MaxAdmins.php middleware:

    public function handle($request, Closure $next)
        $users = User::count();

        if ($users > 0){

            return redirect('/')->with('alert', 'Maximum quantity of Admins already registered!');

        return $next($request);

Assigned it. Kernel.php

    protected $routeMiddleware = [
        'maxadmin' => \App\Http\Middleware\MaxAdmins::class,

Then in the routes file, I extracted out the POST request for register and attached that newly created middleware.

web.php file:

Route::post('register', 'Auth\[email protected]')->middleware('maxadmin');

Now they can still view the registration form, but when they try to submit the form it will pass through the middleware, if the current users exceeds 0, it will fail and redirect the users back to the home page with an error saying the maximum amount of admins has already been achieved.

Since it instantly redirects away from the register POST before it accesses the controller and enters details into the database, I can't see any reason why this would potentially cause any security risks?

I may also add an environmental variable that allows them to increase the number of admins that can register as well.

Activity icon

Replied to Single Admin Registration With Laravel:auth

I thought about seeding it automatically during deployment.
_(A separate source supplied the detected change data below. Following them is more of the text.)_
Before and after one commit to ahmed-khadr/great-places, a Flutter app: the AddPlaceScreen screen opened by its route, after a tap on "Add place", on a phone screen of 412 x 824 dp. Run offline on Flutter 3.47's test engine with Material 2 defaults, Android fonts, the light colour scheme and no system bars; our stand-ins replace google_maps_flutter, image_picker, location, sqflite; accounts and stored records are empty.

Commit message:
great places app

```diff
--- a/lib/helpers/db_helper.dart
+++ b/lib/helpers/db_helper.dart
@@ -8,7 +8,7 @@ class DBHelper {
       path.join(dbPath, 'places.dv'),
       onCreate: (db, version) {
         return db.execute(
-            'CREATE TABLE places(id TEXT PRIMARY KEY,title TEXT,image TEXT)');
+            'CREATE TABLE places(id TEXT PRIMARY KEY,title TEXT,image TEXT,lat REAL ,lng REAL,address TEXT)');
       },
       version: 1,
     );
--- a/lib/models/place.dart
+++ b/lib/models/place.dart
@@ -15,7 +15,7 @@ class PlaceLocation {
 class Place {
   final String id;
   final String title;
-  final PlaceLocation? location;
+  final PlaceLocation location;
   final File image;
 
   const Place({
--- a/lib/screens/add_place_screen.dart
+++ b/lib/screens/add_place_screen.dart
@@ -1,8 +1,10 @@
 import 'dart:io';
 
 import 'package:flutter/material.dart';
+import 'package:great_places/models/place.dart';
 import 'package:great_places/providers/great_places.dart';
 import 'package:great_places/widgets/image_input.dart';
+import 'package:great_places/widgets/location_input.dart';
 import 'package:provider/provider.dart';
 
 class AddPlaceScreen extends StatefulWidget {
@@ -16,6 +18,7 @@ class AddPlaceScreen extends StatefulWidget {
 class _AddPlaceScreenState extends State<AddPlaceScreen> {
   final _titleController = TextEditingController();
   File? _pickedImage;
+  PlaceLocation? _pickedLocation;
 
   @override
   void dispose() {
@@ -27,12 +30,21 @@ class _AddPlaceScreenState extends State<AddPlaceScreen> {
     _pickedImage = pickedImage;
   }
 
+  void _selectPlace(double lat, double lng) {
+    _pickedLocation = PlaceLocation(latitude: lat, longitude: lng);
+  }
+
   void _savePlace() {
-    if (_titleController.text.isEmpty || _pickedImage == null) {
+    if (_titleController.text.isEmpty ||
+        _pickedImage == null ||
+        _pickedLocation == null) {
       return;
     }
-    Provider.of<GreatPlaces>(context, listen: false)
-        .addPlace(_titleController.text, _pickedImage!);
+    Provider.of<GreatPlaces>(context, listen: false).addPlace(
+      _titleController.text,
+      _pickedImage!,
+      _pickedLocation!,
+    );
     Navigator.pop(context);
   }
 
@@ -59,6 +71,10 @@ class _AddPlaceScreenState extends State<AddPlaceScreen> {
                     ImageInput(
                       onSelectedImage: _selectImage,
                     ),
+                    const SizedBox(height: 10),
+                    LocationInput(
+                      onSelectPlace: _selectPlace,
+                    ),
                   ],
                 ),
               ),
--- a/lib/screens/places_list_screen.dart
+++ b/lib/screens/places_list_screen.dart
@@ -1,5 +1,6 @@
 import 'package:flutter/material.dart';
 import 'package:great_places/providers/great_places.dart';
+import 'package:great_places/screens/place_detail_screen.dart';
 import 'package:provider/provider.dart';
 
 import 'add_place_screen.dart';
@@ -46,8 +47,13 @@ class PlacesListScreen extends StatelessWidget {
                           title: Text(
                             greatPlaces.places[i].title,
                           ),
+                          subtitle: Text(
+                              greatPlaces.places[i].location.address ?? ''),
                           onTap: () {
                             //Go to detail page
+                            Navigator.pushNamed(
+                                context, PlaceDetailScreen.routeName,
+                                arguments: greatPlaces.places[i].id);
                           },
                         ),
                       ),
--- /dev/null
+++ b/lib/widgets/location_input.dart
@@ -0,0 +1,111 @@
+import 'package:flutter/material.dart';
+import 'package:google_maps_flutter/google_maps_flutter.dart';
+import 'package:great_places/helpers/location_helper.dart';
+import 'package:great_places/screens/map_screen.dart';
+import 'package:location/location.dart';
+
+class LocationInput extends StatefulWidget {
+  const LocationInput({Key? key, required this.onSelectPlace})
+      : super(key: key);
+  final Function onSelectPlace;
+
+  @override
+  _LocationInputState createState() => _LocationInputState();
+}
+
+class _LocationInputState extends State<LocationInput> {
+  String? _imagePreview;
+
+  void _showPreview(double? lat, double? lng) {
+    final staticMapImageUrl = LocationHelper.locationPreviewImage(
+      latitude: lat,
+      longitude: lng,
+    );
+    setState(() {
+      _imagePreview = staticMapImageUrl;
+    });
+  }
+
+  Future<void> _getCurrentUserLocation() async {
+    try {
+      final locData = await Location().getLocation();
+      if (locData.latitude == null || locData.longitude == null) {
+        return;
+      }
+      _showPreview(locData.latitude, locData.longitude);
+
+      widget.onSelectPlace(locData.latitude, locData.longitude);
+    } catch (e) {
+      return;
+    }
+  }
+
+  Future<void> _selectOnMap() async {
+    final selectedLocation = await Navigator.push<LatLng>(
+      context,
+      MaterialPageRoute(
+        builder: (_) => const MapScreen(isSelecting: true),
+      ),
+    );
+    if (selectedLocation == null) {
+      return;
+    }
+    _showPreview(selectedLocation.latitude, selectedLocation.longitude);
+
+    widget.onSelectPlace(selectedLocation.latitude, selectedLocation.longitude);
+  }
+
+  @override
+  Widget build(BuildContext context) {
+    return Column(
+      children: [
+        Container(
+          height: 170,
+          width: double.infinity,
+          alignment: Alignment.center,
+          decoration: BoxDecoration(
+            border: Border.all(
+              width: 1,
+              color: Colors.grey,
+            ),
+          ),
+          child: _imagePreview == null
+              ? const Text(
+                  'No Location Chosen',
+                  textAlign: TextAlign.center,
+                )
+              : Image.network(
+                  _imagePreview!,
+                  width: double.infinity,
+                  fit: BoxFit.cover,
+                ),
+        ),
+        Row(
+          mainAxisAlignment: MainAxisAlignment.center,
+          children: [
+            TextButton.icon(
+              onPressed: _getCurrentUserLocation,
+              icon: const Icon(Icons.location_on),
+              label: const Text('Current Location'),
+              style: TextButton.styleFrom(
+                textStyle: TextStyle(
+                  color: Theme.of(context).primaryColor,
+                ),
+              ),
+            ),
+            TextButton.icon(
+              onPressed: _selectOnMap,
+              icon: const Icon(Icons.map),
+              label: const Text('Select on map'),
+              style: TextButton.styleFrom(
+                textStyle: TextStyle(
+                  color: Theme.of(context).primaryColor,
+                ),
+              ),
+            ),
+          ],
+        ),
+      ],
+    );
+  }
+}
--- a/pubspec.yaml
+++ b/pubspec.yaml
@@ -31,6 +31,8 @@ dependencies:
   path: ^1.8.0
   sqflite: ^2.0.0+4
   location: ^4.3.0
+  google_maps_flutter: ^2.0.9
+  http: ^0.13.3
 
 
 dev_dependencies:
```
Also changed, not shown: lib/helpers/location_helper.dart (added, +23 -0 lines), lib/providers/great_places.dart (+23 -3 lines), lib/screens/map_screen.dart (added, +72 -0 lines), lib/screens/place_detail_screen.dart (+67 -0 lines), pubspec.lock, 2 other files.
But the issues I foresaw was:

#1: This is an open source project, so I can't predict any aspect of a users desired login/email.

#2: Being open source if they don't change away from the default login details, it's open potentially from any attacker that finds the source and therefore the defaults.

#3: Having the most novice of users find and fill in their desired details into a seeder on a command line isn't very intuitive, and would require more work on educating them how to do it in the long run.

5 months ago
Activity icon

Started a new Conversation Single Admin Registration With Laravel:auth

So I'm working on a small project for a dashboard that connects to a users personal site via a plugin, it just collects some details, and saves it all in the dashboard for that admin to view later.

Now for this I need just a single user registration. (Only the 1 admin, nobody else will ever register/login.)

I found I could easily use the built in Laravel Auth package for this. And then once the admin registers, just use this inside the web.php file:

Auth::routes(['register' => false]);

And that would disable all registration forms for anyone else that tries accessing the site later. But making the admin go into the files and change that value from "true" to "false" after he creates his account can cause unnecessary complication, and if they forget to do it, it could easily allow other users to register and view these collected details. (which the admin would not want.)

So I was trying to think of a way to make it automatically disable registration after one user makes an account. Something like this:

if ($users >= 1) {
Auth::routes(['register' => false]);
} else {
Auth::routes(['register' => true]);

But would it be okay to pull the users model into the web.php, and use it to count the amount of users in the database to accomplish this 1 admin registration max rule?

Or would this be considered very messy? And there's a better alternative one could suggest?

Thanks for your time.